I appreciate what you are doing here, and would love if there were a tip jar where I could contribute to the rewards you give out for making the world a better place. Like Zaphod, I’m just a guy, you know? But I’d happily pitch a little bit each month to promote what you do here, and to support the people who actually make the Internet less unsecure.
I debated “insecure” versus “unsecure”, and went with “un” for reasons I don’t exactly recall. Beer may have been a factor.
I got a very nice letter back.
Thank you so much for reaching out to us with this feedback on what we are doing. We appreciate you taking the time to reach out to speak with us about what you think of the program and how you would like to participate it make HackerOne a success.
You are correct about us not having a tip jar, however, our community can support us by word of mouth let others know what we do and what our goal is and if you are a hacker or know any white hat hackers we encourage you all to use our platform and help us with making the internet safer.
We really do appreciate you reaching out and I am going to share your message with the rest of the company.
Shay | HackerOne Support
The missing word and tough-to-parse sentence make me think that this was a hand-typed response. I am happy to contribute to their word-of-mouth buzz. I do not fit the profile of the geek HackerOne is looking for, and I suspect no one who will ever read these words is pondering the question “How can I break things and still be a good guy?” But if that’s you, head to HackerOne.

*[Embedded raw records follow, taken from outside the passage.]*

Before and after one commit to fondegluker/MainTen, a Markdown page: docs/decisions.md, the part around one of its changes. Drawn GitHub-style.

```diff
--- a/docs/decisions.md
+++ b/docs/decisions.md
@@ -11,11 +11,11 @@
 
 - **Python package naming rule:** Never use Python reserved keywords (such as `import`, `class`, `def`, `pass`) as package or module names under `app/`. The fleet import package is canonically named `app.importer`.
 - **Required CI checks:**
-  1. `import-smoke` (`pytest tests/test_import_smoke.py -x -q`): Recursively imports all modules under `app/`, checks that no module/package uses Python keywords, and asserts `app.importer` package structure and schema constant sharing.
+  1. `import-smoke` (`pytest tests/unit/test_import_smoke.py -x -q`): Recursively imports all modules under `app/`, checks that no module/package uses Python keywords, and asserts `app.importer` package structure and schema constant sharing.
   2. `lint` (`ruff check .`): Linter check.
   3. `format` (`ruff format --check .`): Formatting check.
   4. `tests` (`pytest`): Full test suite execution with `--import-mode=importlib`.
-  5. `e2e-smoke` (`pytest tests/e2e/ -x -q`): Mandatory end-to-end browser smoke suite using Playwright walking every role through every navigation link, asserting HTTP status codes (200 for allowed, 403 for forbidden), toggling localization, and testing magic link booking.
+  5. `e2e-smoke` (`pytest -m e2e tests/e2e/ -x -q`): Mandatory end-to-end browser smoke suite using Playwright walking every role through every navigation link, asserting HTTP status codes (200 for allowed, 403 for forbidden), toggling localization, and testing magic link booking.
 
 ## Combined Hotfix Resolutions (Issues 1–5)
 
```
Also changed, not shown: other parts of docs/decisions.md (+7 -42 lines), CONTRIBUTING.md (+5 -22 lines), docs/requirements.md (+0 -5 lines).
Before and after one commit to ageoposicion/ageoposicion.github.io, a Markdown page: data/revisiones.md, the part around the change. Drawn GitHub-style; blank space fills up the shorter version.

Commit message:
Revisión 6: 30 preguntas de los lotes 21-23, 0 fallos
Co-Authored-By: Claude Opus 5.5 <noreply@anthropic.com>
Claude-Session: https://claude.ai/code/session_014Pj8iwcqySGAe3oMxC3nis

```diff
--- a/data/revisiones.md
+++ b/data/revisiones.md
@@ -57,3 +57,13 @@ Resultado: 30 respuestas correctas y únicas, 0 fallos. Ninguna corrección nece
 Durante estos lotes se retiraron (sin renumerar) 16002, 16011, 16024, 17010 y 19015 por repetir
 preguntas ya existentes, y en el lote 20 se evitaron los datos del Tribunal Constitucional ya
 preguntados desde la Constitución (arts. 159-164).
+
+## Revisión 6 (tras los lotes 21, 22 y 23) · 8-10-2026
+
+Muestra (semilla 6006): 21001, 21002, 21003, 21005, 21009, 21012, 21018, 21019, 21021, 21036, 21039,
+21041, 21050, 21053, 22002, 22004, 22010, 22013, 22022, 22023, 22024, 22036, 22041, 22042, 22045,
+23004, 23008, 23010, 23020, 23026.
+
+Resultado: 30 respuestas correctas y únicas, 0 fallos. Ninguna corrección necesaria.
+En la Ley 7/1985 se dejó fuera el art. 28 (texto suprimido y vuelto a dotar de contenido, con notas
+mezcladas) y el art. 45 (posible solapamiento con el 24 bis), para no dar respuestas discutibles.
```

On the other hand, If you own a commercial Web site and want to get a major security audit, consider posting a bounty at HackerOne. You’ll get some really skilled people trying to break in, only in this case they won’t rob you blind if they get in.